One example can be seen in a recent survey concerning menopause in the workplace:
- 63% of women said their life at work had been negatively impacted by their menopausal symptoms
- 29% had a significant decline in self-confidence
One of the best ways to overcome this taboo, according to Dr. Nicky Keay, BA, MD, MB, BHir, MRCP, Durham University, Chief Medical Officer at Forth, lies with women themselves. “Understanding and being prepared for this phase in your life will mean you are in a good position to meet the challenges of this life stage and to maintain your quality of life.”
[Editor's Note: Naturally Savvy will soon be launching their Morphus for Menopause Website. In the meantime, you can watch our interviews on our YouTube Channel or if you prefer you can listen to our podcast. You can also follow on Instagram @WeAreMorphus.]

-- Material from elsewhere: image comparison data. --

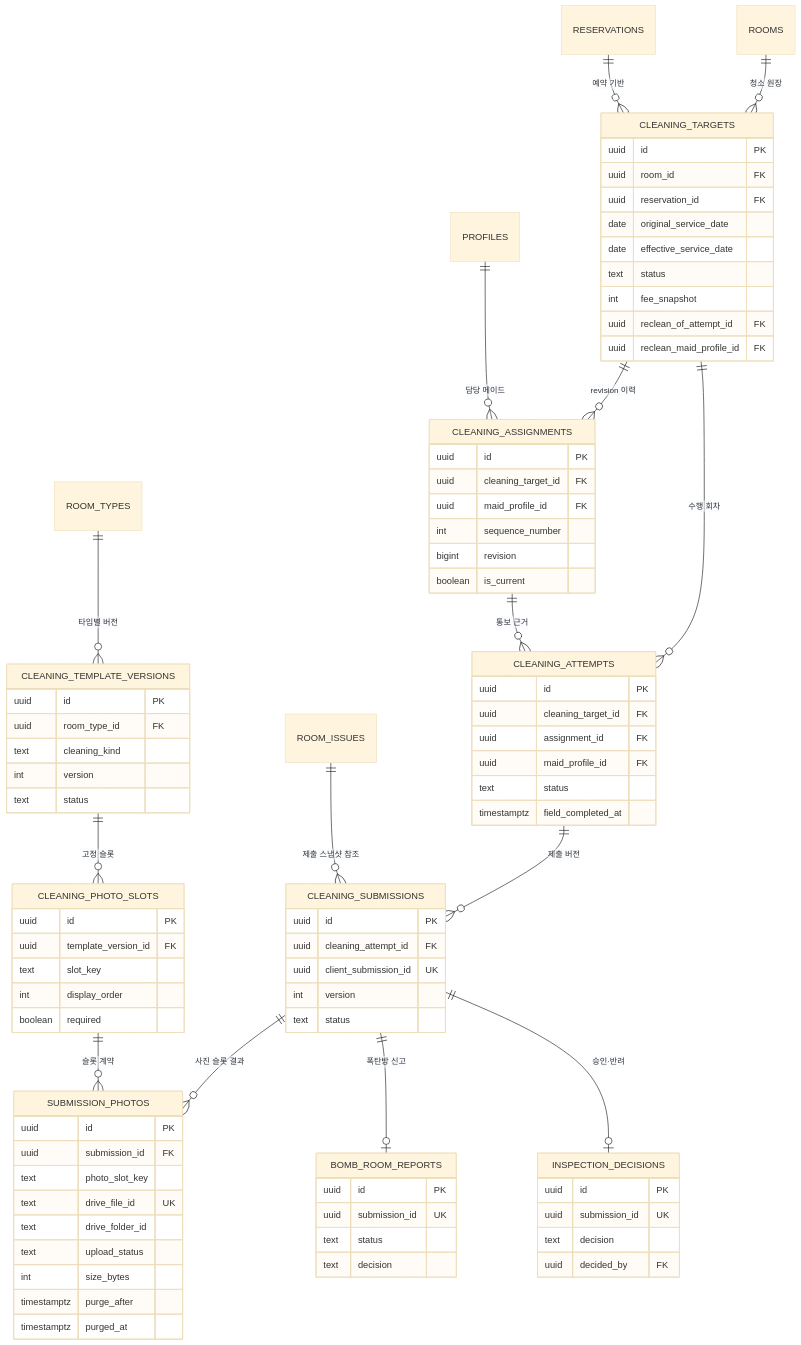
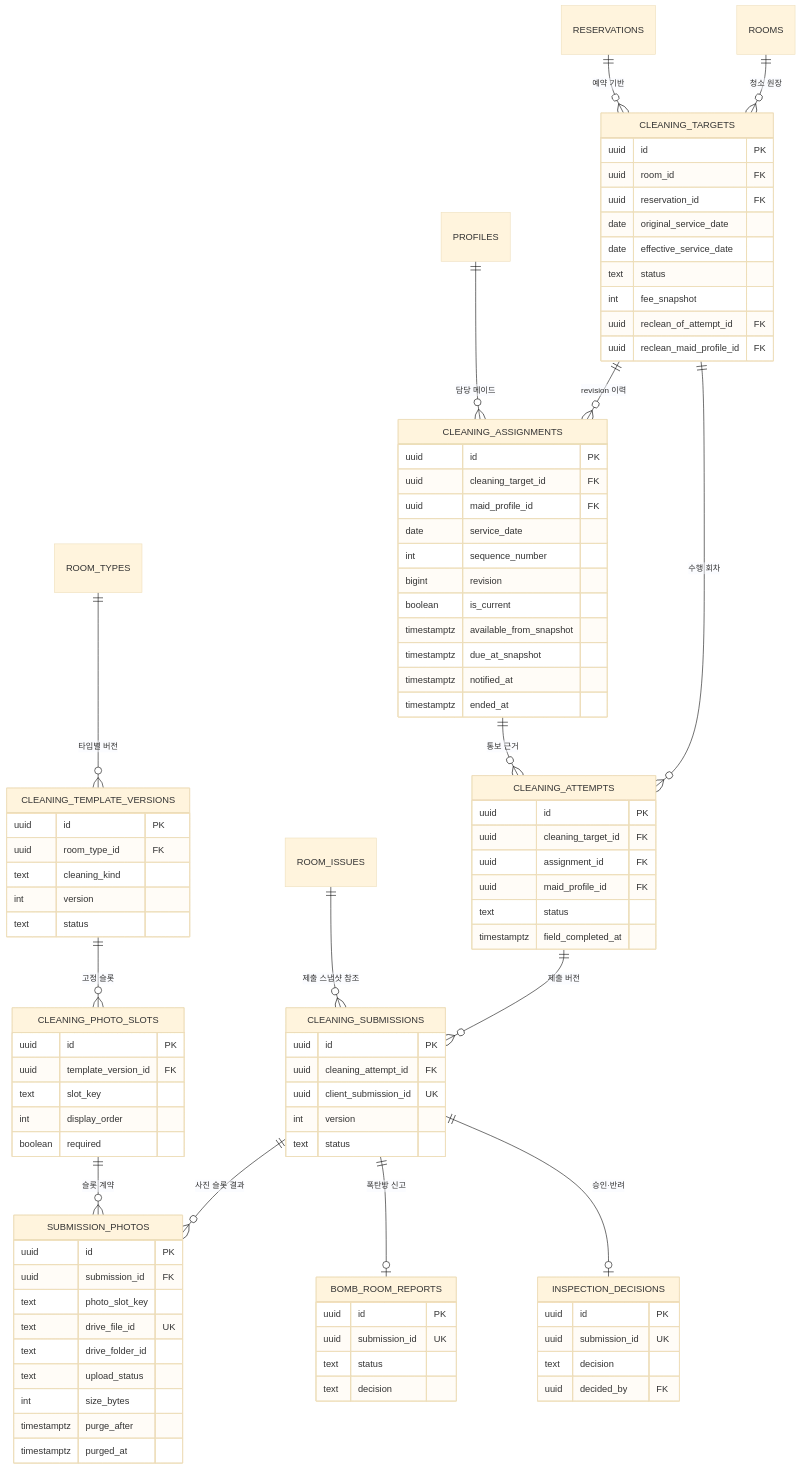
Before and after one commit to wrongstory/room-management-system-backend: the fourth of 5 diagrams in docs/ERD.md, drawn with Mermaid (base theme). The commit also changed other lines of this file and 20 other files, not shown here.

```diff
--- a/docs/ERD.md
+++ b/docs/ERD.md
@@ -307,9 +307,14 @@
     uuid id PK
     uuid cleaning_target_id FK
     uuid maid_profile_id FK
+    date service_date
     int sequence_number
     bigint revision
     boolean is_current
+    timestamptz available_from_snapshot
+    timestamptz due_at_snapshot
+    timestamptz notified_at
+    timestamptz ended_at
   }
   CLEANING_ATTEMPTS {
     uuid id PK
```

Sneezing, coughing, exercising, laughing, having sex—all of these activities can be associated with bladder leakage or urinary incontinence. In fact, the most common types of bladder weakness are leaks triggered by laughing, coughing, or exercising (known as stress incontinence) and a sudden urge to urinate (urge incontinence).

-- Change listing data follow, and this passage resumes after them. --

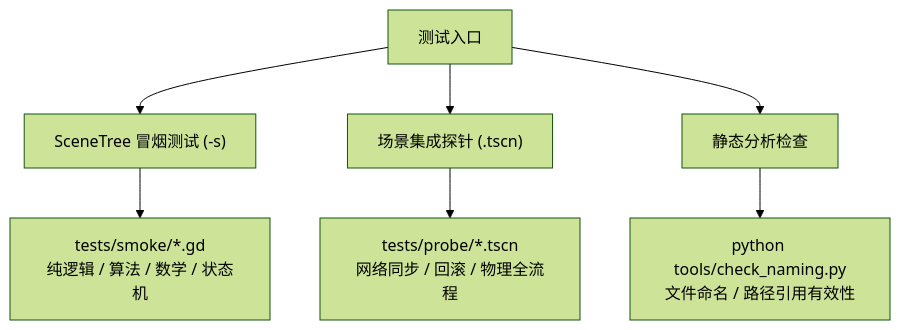
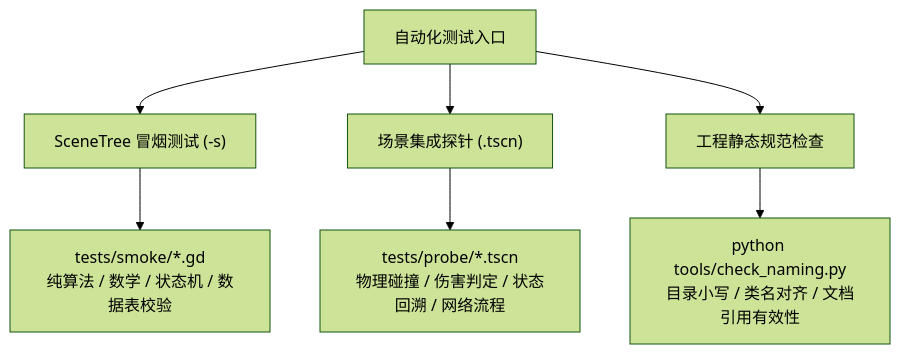
The diagram in docs/eng/tests.md (aleksey-45/the-cyancular-ruins), drawn with Mermaid (forest theme) before and after one commit. The commit also changed other lines of this file and 92 other files, not shown here.

````diff
--- a/docs/eng/tests.md
+++ b/docs/eng/tests.md
@@ -11,10 +11,10 @@
 ```mermaid
 flowchart TD
-    A["测试入口"] --> B["SceneTree 冒烟测试 (-s)"]
+    A["自动化测试入口"] --> B["SceneTree 冒烟测试 (-s)"]
     A --> C["场景集成探针 (.tscn)"]
-    A --> D["静态分析检查"]
+    A --> D["工程静态规范检查"]
     
-    B --> B1["tests/smoke/*.gd<br/>纯逻辑 / 算法 / 数学 / 状态机"]
-    C --> C1["tests/probe/*.tscn<br/>网络同步 / 回滚 / 物理全流程"]
-    D --> D1["python tools/check_naming.py<br/>文件命名 / 路径引用有效性"]
+    B --> B1["tests/smoke/*.gd<br/>纯算法 / 数学 / 状态机 / 数据表校验"]
+    C --> C1["tests/probe/*.tscn<br/>物理碰撞 / 伤害判定 / 状态回溯 / 网络流程"]
+    D --> D1["python tools/check_naming.py<br/>目录小写 / 类名对齐 / 文档引用有效性"]
 ```
````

It’s a myth that bladder weakness only affects older women. Dr. Nighat Arif, who specializes in women’s health, notes that “Whether you’re young or old, fit or not, you can experience leaks.” In a survey of more than 2,800 women, 66 percent said they had experienced bladder leakage. Nearly half of women said it occurred while exercising and while laughing was another significant cause.
Urinary incontinence is not solely a female phenomenon. Studies show it occurs among men ranging from 5 to about 34 percent, depending on age.
[Editor's Note: For those needed some protection from leaks, Natracare has organic incontinence pads.]
If your compact falls out of your purse in a store, you probably don’t think twice about it. But if a tampon slips out, you may feel embarrassed or worse. Why?
Despite the fact that women have been going through menstruation since time eternal, some people are still acting as though it is an embarrassing, dirty, bad, disgusting, or shameful occurrence. Some either pretend menstruation doesn’t exist or only speak about it in hushed tones.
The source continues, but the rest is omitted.